I just got back from my 95 year old Grandfather’s house in New Haven. He was the original solution provider. He may not have been able to articulate it, but his mission statement was certainly the same as ours. He believed that everyone should drive a nicer, newer car. And, he was certainly a solution provider and not a product pusher. He was truly the original Dealer For the People.
Grandpa Sam started the Merriam tradition of the automobile business back in 1948. He came home from WWII, poor as could be, without a college education, with a wife and a 3-year-old son and with no job. He took a job at a factory working nights. Then, he got a job at a Sunoco Gas Station, eventually leased the gas station himself, opened a used car lot, got the Lincoln Mercury franchise and moved from New Haven to Wallingford. I’ve often wondered, how could a man of so little means make it so far? I just guessed that times were different and opportunity was different then. I was 100% wrong.
I’ve heard the story many times before but today I heard something different that really made my ears perk up. The opportunities weren’t different then. They were just as difficult. He was poor and uneducated. He was a Jewish immigrants son. The cards were stacked against him. So, you’re probably wondering, what did I hear differently today? Well, my Grandmother said, “your Grandfather took that night job so that during the days, he could poke around for different opportunities and find something more.” The light bulb went off in my brain! That was his competitive advantage. He knew that he wanted more. He didn’t let education or social status get in his way. He didn’t spend his days sleeping or complaining about his night job. He used the opportunity of available daylight to search for something better.
And, he always went above and beyond to make sure one opportunity led to another. My Grandmother told me that my Grandfather was so successful running the gas station because he recognized that the people that stopped there were on their way to the beach. So, he allowed them to use the bathroom to change into their “swimming trunks”. Pretty soon, everyone was stopping there for gas.
You may be reading this and be in the same situation. You may lack a college education or grown up poor. Ask yourself if you are using those “excuses” to limit your potential to live your most fulfilled life. If you are, then take some time to think about what you can do to change your own situation. If you know you want to grow but don’t know how, reach out to someone and ask for advice. Ask your pastor, your manager, or as always, I am here for advice and guidance at any time.

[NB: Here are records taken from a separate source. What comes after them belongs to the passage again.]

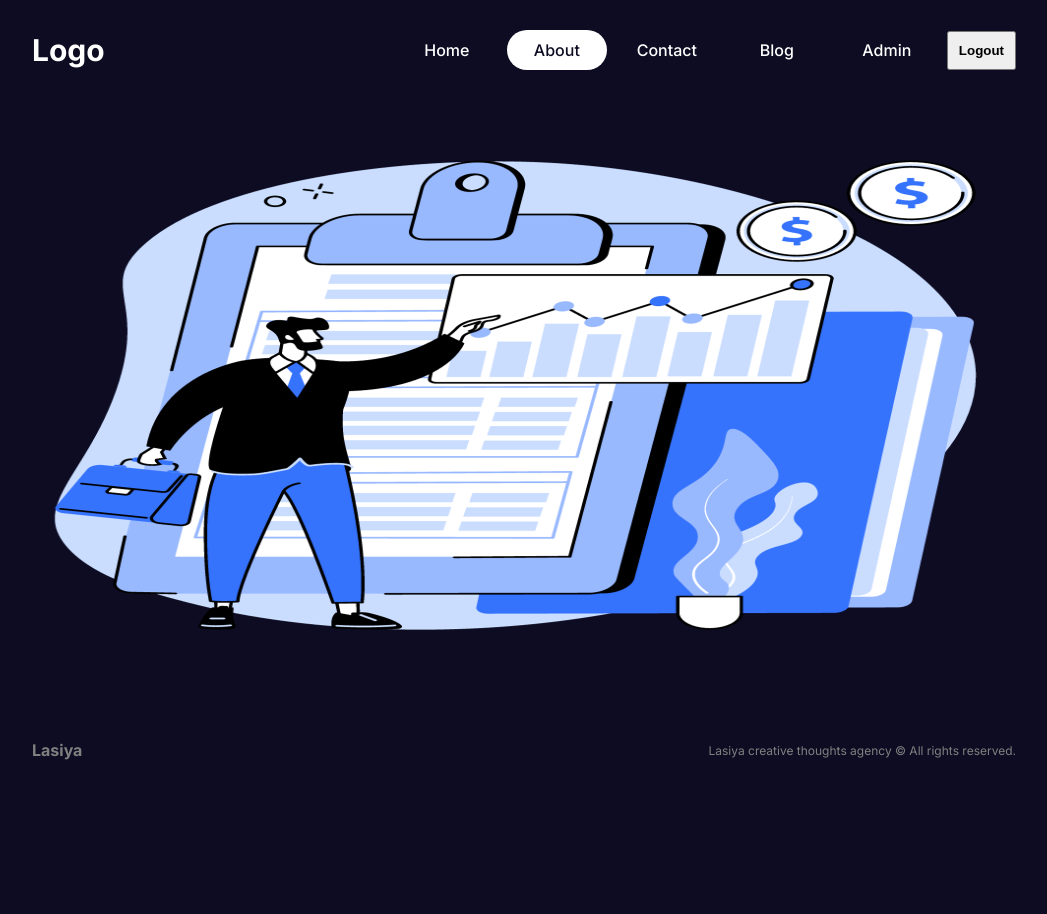
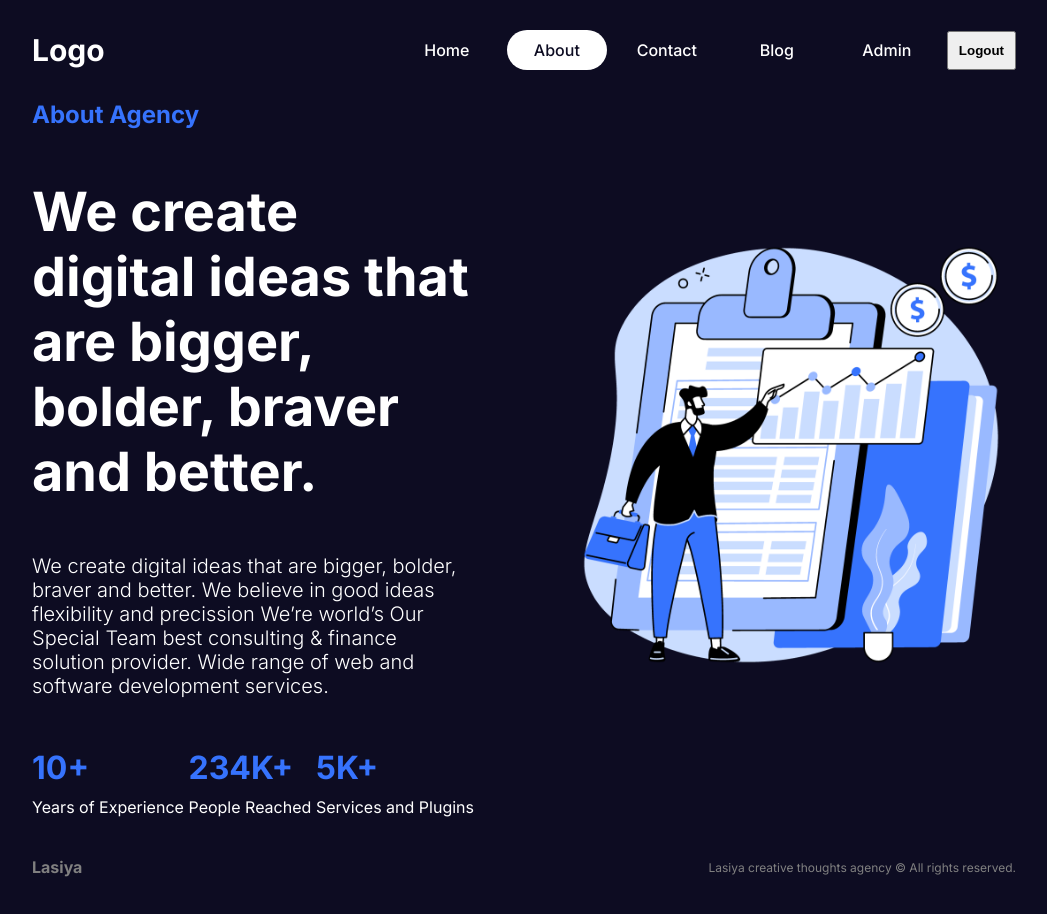
Before and after one commit to lasindu2001/next-digital-agency, a Next.js app: page /about in a window 1280 px wide. Shown: the top 914 px of the page, without its empty margins (116-1163 px from the left). Before the commit the page ends 800 px from the top, so only its background shows below. Built offline with nearby package versions, Linux system fonts and the light colour scheme.

Commit message:
create about page design

```diff
--- a/src/app/about/about.module.css
+++ b/src/app/about/about.module.css
@@ -1,6 +1,49 @@
+.container {
+  display: flex;
+  gap: 100px;
+}
+
+.textContainer {
+  flex: 1;
+  display: flex;
+  flex-direction: column;
+  gap: 50px;
+}
+
+.subtitle {
+  color: var(--btn)
+}
+
+.title {
+  font-size: 54px;
+}
+
+.desc {
+  font-size: 20px;
+  font-weight: 300;
+}
+
+.boxes {
+  display: flex;
+  align-items: center;
+  justify-content: space-between;
+}
+
+.box {
+  display: flex;
+  flex-direction: column;
+  gap: 10px;
+}
+
+.box h1 {
+  color: var(--btn);
+}
+
 .imgContainer {
   flex: 1;
   position: relative;
-  width: 100%;
-  height: 500px;
 }
+
+.img {
+  object-fit: contain;
+}
--- a/src/app/about/page.jsx
+++ b/src/app/about/page.jsx
@@ -3,12 +3,39 @@
 
 const About = () => {
   return (
-    <div>
+    <div className={styles.container}>
+      <div className={styles.textContainer}>
+        <h2 className={styles.subtitle}>About Agency</h2>
+        <h1 className={styles.title}>
+          We create digital ideas that are bigger, bolder, braver and better.
+        </h1>
+        <p className={styles.desc}>
+          We create digital ideas that are bigger, bolder, braver and better. We
+          believe in good ideas flexibility and precission We’re world’s Our
+          Special Team best consulting & finance solution provider. Wide range
+          of web and software development services.
+        </p>
+        <div className={styles.boxes}>
+          <div className={styles.box}>
+            <h1>10+</h1>
+            <p>Years of Experience</p>
+          </div>
+          <div className={styles.box}>
+            <h1>234K+</h1>
+            <p>People Reached</p>
+          </div>
+          <div className={styles.box}>
+            <h1>5K+</h1>
+            <p>Services and Plugins</p>
+          </div>
+        </div>
+      </div>
       <div className={styles.imgContainer}>
         <Image
           src="/about.png"
-          alt='About'
+          alt="About Image"
           fill
+          className={styles.img}
         />
       </div>
     </div>
```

Thank you, as always, for being a solution provider.
Jill Merriam, Dealer For The People R